## Problem requirements
Which of the lines in the data mention the string "parts"? List them all.

● ● ● ●

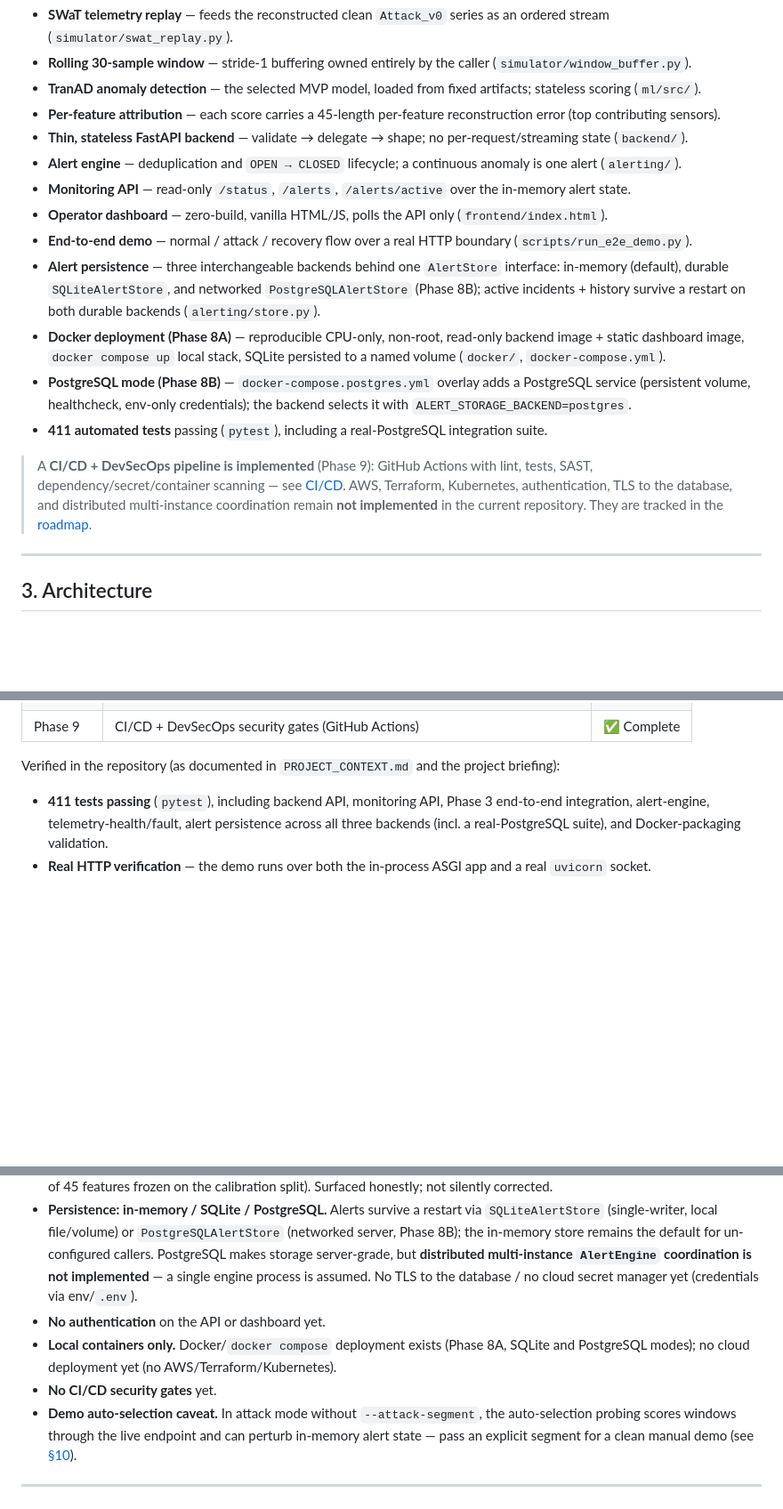
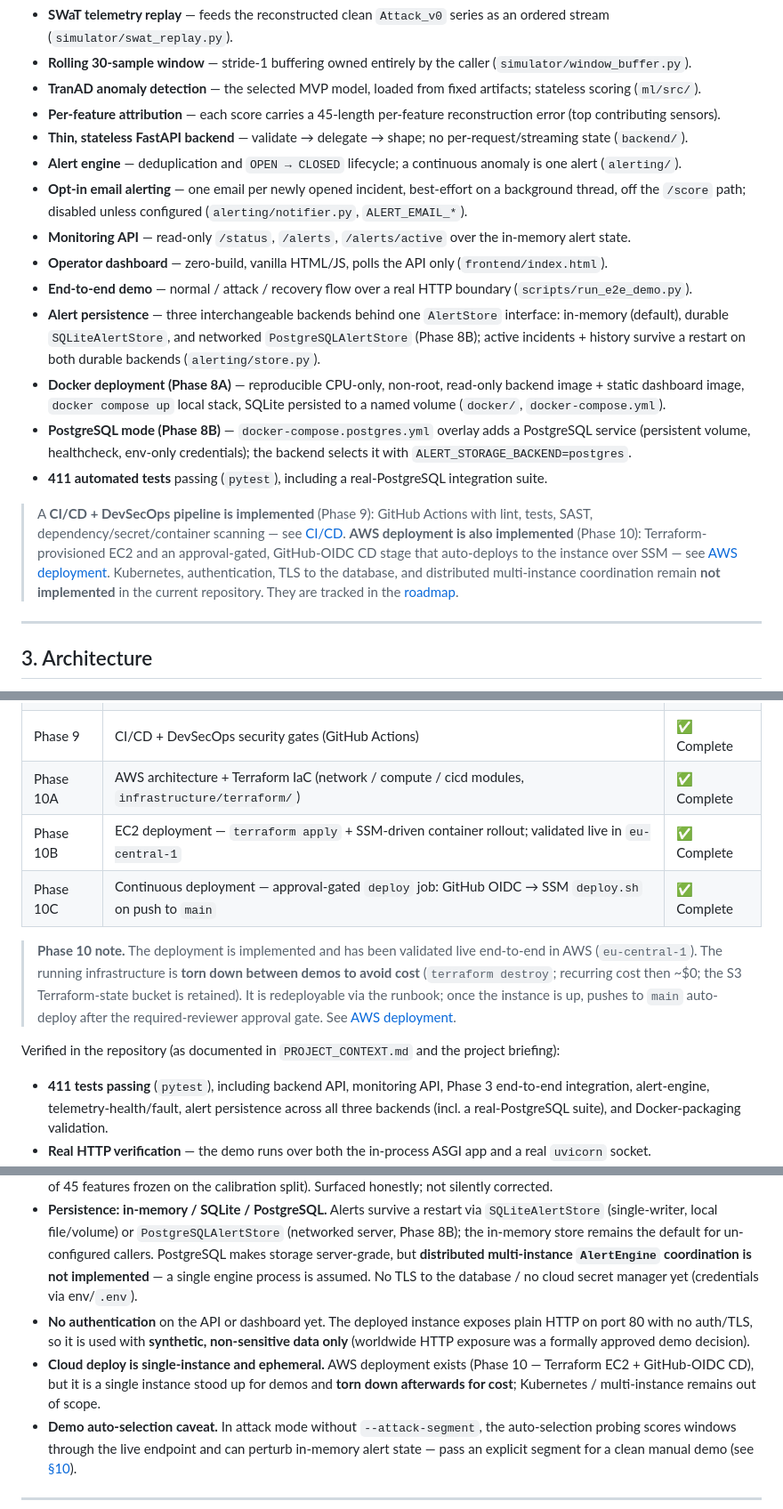
Before and after one commit to Kerolos129Yousef/water-chlorination-ics-security, a Markdown page: README.md, 3 parts joined by grey strips. Shown at 89% size. GitHub-like rendering; blank space fills up the shorter version.

```diff
--- a/README.md
+++ b/README.md
@@ -36,6 +36,7 @@ Currently implemented and tested:
 - **Per-feature attribution** — each score carries a 45-length per-feature reconstruction error (top contributing sensors).
 - **Thin, stateless FastAPI backend** — validate → delegate → shape; no per-request/streaming state (`backend/`).
 - **Alert engine** — deduplication and `OPEN → CLOSED` lifecycle; a continuous anomaly is one alert (`alerting/`).
+- **Opt-in email alerting** — one email per newly opened incident, best-effort on a background thread, off the `/score` path; disabled unless configured (`alerting/notifier.py`, `ALERT_EMAIL_*`).
 - **Monitoring API** — read-only `/status`, `/alerts`, `/alerts/active` over the in-memory alert state.
 - **Operator dashboard** — zero-build, vanilla HTML/JS, polls the API only (`frontend/index.html`).
 - **End-to-end demo** — normal / attack / recovery flow over a real HTTP boundary (`scripts/run_e2e_demo.py`).
@@ -44,7 +45,7 @@ Currently implemented and tested:
 - **PostgreSQL mode (Phase 8B)** — `docker-compose.postgres.yml` overlay adds a PostgreSQL service (persistent volume, healthcheck, env-only credentials); the backend selects it with `ALERT_STORAGE_BACKEND=postgres`.
 - **411 automated tests** passing (`pytest`), including a real-PostgreSQL integration suite.
 
-> A **CI/CD + DevSecOps pipeline is implemented** (Phase 9): GitHub Actions with lint, tests, SAST, dependency/secret/container scanning — see [CI/CD](#131-cicd--devsecops-phase-9). AWS, Terraform, Kubernetes, authentication, TLS to the database, and distributed multi-instance coordination remain **not implemented** in the current repository. They are tracked in the [roadmap](#14-project-roadmap).
+> A **CI/CD + DevSecOps pipeline is implemented** (Phase 9): GitHub Actions with lint, tests, SAST, dependency/secret/container scanning — see [CI/CD](#131-cicd--devsecops-phase-9). **AWS deployment is also implemented** (Phase 10): Terraform-provisioned EC2 and an approval-gated, GitHub-OIDC CD stage that auto-deploys to the instance over SSM — see [AWS deployment](#132-aws-deployment--cd-phase-10). Kubernetes, authentication, TLS to the database, and distributed multi-instance coordination remain **not implemented** in the current repository. They are tracked in the [roadmap](#14-project-roadmap).
 
 ---
 
@@ -204,6 +206,11 @@ Metrics are re-runnable via `scripts/measure_detection_metrics.py`, not hand-tra
 | Phase 8A | Docker containerization (backend + dashboard, `docker compose`) | ✅ Complete |
 | Phase 8B | PostgreSQL alert-store backend + compose overlay | ✅ Complete |
 | Phase 9 | CI/CD + DevSecOps security gates (GitHub Actions) | ✅ Complete |
+| Phase 10A | AWS architecture + Terraform IaC (network / compute / cicd modules, `infrastructure/terraform/`) | ✅ Complete |
+| Phase 10B | EC2 deployment — `terraform apply` + SSM-driven container rollout; validated live in `eu-central-1` | ✅ Complete |
+| Phase 10C | Continuous deployment — approval-gated `deploy` job: GitHub OIDC → SSM `deploy.sh` on push to `main` | ✅ Complete |
+
+> **Phase 10 note.** The deployment is implemented and has been validated live end-to-end in AWS (`eu-central-1`). The running infrastructure is **torn down between demos to avoid cost** (`terraform destroy`; recurring cost then ~\$0; the S3 Terraform-state bucket is retained). It is redeployable via the runbook; once the instance is up, pushes to `main` auto-deploy after the required-reviewer approval gate. See [AWS deployment](#132-aws-deployment--cd-phase-10).
 
 Verified in the repository (as documented in `PROJECT_CONTEXT.md` and the project briefing):
 
@@ -477,9 +514,8 @@ These are current, documented characteristics — not bugs unless noted:
 - **~150-second context fill.** The model needs a full 30-sample window (≈150 s) before it can score; that is also the detection-latency floor.
 - **~3% false-positive rate** under the current point-wise evaluation, driven by the documented threshold-calibration caveat (6 of 45 features frozen on the calibration split). Surfaced honestly; not silently corrected.
 - **Persistence: in-memory / SQLite / PostgreSQL.** Alerts survive a restart via `SQLiteAlertStore` (single-writer, local file/volume) or `PostgreSQLAlertStore` (networked server, Phase 8B); the in-memory store remains the default for un-configured callers. PostgreSQL makes storage server-grade, but **distributed multi-instance `AlertEngine` coordination is not implemented** — a single engine process is assumed. No TLS to the database / no cloud secret manager yet (credentials via env/`.env`).
-- **No authentication** on the API or dashboard yet.
-- **Local containers only.** Docker/`docker compose` deployment exists (Phase 8A, SQLite and PostgreSQL modes); no cloud deployment yet (no AWS/Terraform/Kubernetes).
-- **No CI/CD security gates** yet.
+- **No authentication** on the API or dashboard yet. The deployed instance exposes plain HTTP on port 80 with no auth/TLS, so it is used with **synthetic, non-sensitive data only** (worldwide HTTP exposure was a formally approved demo decision).
+- **Cloud deploy is single-instance and ephemeral.** AWS deployment exists (Phase 10 — Terraform EC2 + GitHub-OIDC CD), but it is a single instance stood up for demos and **torn down afterwards for cost**; Kubernetes / multi-instance remains out of scope.
 - **Demo auto-selection caveat.** In attack mode without `--attack-segment`, the auto-selection probing scores windows through the live endpoint and can perturb in-memory alert state — pass an explicit segment for a clean manual demo (see [§10](#10-running-the-end-to-end-demo)).
 
 ---
```
Also changed, not shown: other parts of README.md (+38 -7 lines), docs/PROJECT_BRIEFING_AND_ROADMAP.md (+11 -6 lines).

● ● ● ●

## Answer section
Before and after one commit to Kerolos129Yousef/water-chlorination-ics-security, a Markdown page: README.md, 3 parts joined by grey strips. Shown at 89% size. GitHub-like rendering; blank space fills up the shorter version.
Also changed, not shown: other parts of README.md (+38 -7 lines), docs/PROJECT_BRIEFING_AND_ROADMAP.md (+11 -6 lines).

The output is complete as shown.